Housing Starts Plunged in May After Tax Credit Expired
If one begins with the 1990s economic expansion median of a roughly 1.4- million-unit annualized rate -- it would be unreasonable to use the previous decade's "housing bubble" median of about 2.0 million units -- and assume a 15% increase in starts per year, it would take about five years for starts to return to normal levels near a 1.4 million rate.
Of course, housing starts, particularly when they're at a very low base as they are now, are capable of increasing 20% or even 25% in a year. If this happens, it would shorten the return time to normal levels.
Home Building: Strengthening or Meandering?
But how likely is a boom in starts given the current housing sector and U.S. economic conditions?
In addition to a reduction in inventories of new homes, the economic bulls would point to a 7.8% rise in starts since May 2009, when they totaled a 550,000-unit annualized rate, as a sign of life in the sector, after the recession's drought. Housing starts bottomed in April 2009, when they fell to a level of 477,000.
The economic bears, however, would see a more somber picture: a housing starts roller-coaster -- with starts rising up until the end of the initial home-buyer tax credit on October 30, 2009, then falling, then rising again until the end of the tax credit's extended period on April 30, 2010, then falling.
Another data point the bears would cite: building permits, which again fell substantially in May, plunging 5.9% to a 574,000 annual rate, after plummeting 10% in April. Economists monitor building permits because they are a telling gauge of future activity in the sector.

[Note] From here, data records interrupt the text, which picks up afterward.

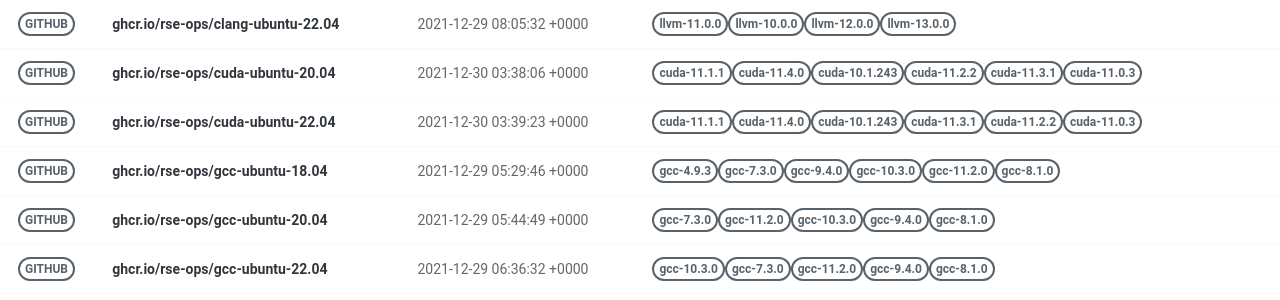
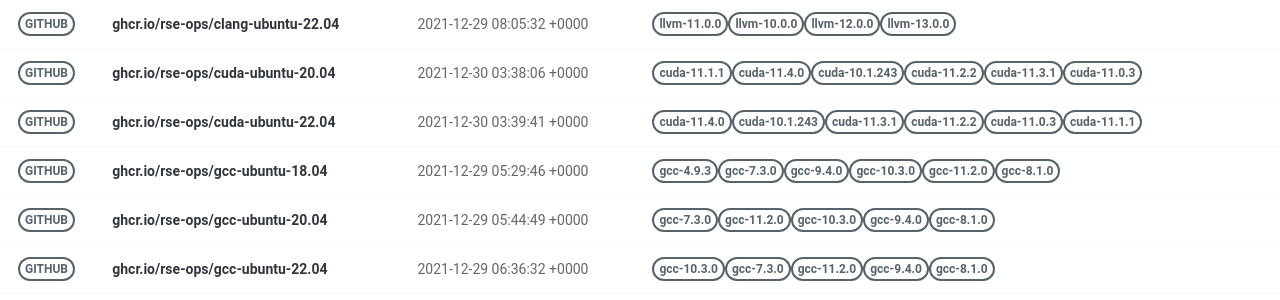
Before and after one commit to rse-ops/docker-images, a Jekyll site: the page built from pages/index.md, in a window 1280 px wide. Shown: the part 228-528 px from the top of the page. Built offline with Jekyll 4.4.1, drawn with Linux system fonts in a browser that asks for light colours; nearby versions of some CDN libraries.

Commit message:
Automated push to update library 2021-12-30

```diff
--- a/_library/ghcr.io-rse-ops-cuda-ubuntu-22.04.md
+++ b/_library/ghcr.io-rse-ops-cuda-ubuntu-22.04.md
@@ -1,14 +1,11 @@
 ---
 layout: container
 name: ghcr.io/rse-ops/cuda-ubuntu-22.04
-updated_at: 2021-12-30 03:39:23.111681
+updated_at: 2021-12-30 03:39:41.795925
 
 
 container_url: https://github.com/orgs/rse-ops/packages/container/package/cuda-ubuntu-22.04
 versions:
- - tag: cuda-11.1.1
-   dockerfile: https://github.com/rse-ops/docker-images/blob/main/ubuntu/cuda/Dockerfile
-   manifest: https://crane.ggcr.dev/manifest/ghcr.io/rse-ops/cuda-ubuntu-22.04:cuda-11.1.1
  - tag: cuda-11.4.0
    dockerfile: https://github.com/rse-ops/docker-images/blob/main/ubuntu/cuda/Dockerfile
    manifest: https://crane.ggcr.dev/manifest/ghcr.io/rse-ops/cuda-ubuntu-22.04:cuda-11.4.0
```
Also changed, not shown: other parts of _library/ghcr.io-rse-ops-cuda-ubuntu-22.04.md (+3 -0 lines).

Taken together, the decline in starts and permits as the tax credit expired suggests a home-building boom is not likely in the quarter ahead. Builders are not seeing enough demand in the economy to warrant substantially increasing home-building activity. And more than likely, builders will need to see sustained, monthly job growth of 150,000 to 200,000 jobs per month -- with an increase in household income driven by that hiring expansion -- before deciding to markedly increase construction of new homes.